Christians, be confident in this -- when you are most concerned about your salvation, your faith is much stronger than you realize.
I know; it doesn't make sense. "If my faith is strong, why do I doubt it?" you ask. "If I am really saved, why don't I feel like it?"
The answer to the first question is this: When you are doubting your own faith, you are in the blessed position of realizing you cannot save yourself. It is that moment, believe it or not, the moment when you are thinking most less of yourself (if you follow what I mean) that Christ most increases in you. Look, strong faith is not always about supreme confidence in your own Christianosity. ;-) It is actually about your recognition of your own deficiencies and your inabilities, and thereby about your recognition that you really, really need Jesus because you just don't know if you can make it on your own.
The second "assurance of salvation" becomes about feeling great and feeling confident and feeling empowered (or whatever), it has become more about you and less about Jesus. It is not for nothing the Bible says "He must increase, I must decrease."
That sort of responds to the second question -- "If I'm saved, why don't I feel saved?" -- but a follow-up answer to that common question is this: Find feelings in the Scriptures as a reliable barometer of spiritual strength and you will have cause for despair. Let me know if you find it, but until you do, forget judging how much God loves you by how much you feel loved.
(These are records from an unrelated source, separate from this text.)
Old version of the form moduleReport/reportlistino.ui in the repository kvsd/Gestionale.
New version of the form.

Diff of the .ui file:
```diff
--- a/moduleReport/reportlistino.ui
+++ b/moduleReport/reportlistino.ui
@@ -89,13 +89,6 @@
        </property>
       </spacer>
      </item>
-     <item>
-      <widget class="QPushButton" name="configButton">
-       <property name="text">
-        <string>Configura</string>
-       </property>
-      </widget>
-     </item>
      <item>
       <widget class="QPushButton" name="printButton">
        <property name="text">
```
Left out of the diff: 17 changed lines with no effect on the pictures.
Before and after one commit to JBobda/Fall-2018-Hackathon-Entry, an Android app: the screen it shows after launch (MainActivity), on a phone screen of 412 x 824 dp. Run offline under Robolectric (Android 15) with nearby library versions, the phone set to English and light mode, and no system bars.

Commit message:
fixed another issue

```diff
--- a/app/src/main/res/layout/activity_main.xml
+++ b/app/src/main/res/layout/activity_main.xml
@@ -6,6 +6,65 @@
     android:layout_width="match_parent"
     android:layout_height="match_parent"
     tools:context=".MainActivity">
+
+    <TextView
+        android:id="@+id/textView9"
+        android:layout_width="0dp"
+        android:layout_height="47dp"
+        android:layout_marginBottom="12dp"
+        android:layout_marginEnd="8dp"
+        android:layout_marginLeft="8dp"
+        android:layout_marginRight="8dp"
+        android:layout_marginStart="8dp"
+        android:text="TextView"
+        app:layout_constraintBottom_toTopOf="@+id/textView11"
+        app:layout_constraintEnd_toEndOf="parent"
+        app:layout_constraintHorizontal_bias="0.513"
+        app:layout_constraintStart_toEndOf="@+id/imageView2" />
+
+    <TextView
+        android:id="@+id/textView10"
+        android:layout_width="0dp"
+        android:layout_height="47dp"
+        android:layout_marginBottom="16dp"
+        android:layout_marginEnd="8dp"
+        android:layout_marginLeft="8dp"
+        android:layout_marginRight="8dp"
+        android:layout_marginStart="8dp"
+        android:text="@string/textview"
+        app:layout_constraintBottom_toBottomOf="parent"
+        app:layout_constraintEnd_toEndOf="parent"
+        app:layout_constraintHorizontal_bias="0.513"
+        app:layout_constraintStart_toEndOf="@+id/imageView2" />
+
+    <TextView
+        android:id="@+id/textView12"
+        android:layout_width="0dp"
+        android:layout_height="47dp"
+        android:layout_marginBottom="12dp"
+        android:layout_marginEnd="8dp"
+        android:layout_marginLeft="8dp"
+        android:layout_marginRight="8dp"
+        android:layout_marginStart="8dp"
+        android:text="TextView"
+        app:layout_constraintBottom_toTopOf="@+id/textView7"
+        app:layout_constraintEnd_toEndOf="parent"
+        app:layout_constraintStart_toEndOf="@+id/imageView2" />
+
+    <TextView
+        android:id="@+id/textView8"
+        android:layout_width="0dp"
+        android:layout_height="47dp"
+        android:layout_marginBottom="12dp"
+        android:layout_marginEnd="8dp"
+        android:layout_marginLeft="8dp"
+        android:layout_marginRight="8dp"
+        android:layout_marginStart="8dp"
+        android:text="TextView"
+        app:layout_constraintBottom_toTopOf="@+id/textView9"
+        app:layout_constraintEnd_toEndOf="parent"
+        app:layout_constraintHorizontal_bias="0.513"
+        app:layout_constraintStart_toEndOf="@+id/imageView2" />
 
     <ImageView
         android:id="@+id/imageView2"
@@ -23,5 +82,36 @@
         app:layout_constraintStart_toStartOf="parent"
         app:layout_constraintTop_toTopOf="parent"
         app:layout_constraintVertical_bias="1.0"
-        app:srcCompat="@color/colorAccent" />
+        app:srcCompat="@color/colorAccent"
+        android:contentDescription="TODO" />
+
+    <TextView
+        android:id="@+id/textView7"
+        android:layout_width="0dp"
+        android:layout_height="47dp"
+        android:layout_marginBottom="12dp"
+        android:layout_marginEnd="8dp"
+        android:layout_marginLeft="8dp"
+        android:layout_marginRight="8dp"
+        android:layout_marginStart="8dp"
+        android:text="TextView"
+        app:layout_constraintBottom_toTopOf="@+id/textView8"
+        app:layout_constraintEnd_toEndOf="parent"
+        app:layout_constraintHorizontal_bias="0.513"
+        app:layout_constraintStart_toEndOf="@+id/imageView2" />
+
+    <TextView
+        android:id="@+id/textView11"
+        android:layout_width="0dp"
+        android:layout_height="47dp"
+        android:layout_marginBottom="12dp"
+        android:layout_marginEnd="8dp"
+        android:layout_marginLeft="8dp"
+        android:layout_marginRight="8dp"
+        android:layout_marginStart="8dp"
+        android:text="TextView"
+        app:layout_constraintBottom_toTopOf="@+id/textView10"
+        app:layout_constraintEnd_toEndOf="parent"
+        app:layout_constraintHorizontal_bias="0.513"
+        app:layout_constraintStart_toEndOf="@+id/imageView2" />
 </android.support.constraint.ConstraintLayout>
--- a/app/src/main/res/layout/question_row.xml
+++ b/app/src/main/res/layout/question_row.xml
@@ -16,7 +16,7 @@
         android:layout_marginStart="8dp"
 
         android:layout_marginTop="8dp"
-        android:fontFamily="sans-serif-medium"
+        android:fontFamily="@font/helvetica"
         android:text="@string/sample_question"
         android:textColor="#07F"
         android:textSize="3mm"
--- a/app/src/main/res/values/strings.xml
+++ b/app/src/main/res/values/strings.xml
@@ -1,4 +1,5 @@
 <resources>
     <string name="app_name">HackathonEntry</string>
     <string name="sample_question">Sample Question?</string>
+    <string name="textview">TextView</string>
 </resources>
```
This is how much God loves you: He sent His only Son to die and rise again so that anyone who believes in Him won't die but will rise again to eternal life. It doesn't matter how you "feel" about that. It's a done deal. You either believe it or you don't.
And I got news for you on that note too: Even if you have a hard time believing it, it was still done.
Your doubts and fears are instrumental in your discipleship. They aren't fun, to be sure, but neither are suffering and persecution, and Jesus promised both of those things too. The great news of all of it, however, is that Jesus has you covered. He didn't just die to cover your lies and malice and greed and jealousy and all the other obvious sins -- His blood is powerful enough to cover your doubts and fears too.
And that is how you can have assurance even when you struggle with it. Not by pulling your attitude up by its boot straps, and not by suddenly feeling great about some words of inspiration and hope. But by realizing your doubts and fears are the very atoms of faith. Doubts and fears are faith on the elemental level. Unsaved people don't worry about salvation . . . unless they are in the beginning stages of conversion. So when you experience that peculiar "lack of assurance," be assured -- you are on the cutting edge of the Gospel yet again. It may not feel great, but it can be a great place to be. Anything that makes us throw ourselves at Jesus is worth it.
Do you see now how faith as small as a mustard seed can say to a mountainous system of religious rites and duties "go drown yourself," and it will happen?
Most all of us are familiar with the story of Peter's wet and wild adventure with the walking-on-water Jesus. The lesson of faith in that story actually lay not with Peter's walking on the water nor with his sinking. No, the real difference in that story is that Peter jumped out of the boat in the first place. Whether he strolled or sunk, Jesus was there to lift him up.
Remember that while it is through our faith we are saved, that it is by grace we are saved. Don't worry about worry. Grace covers that, as well.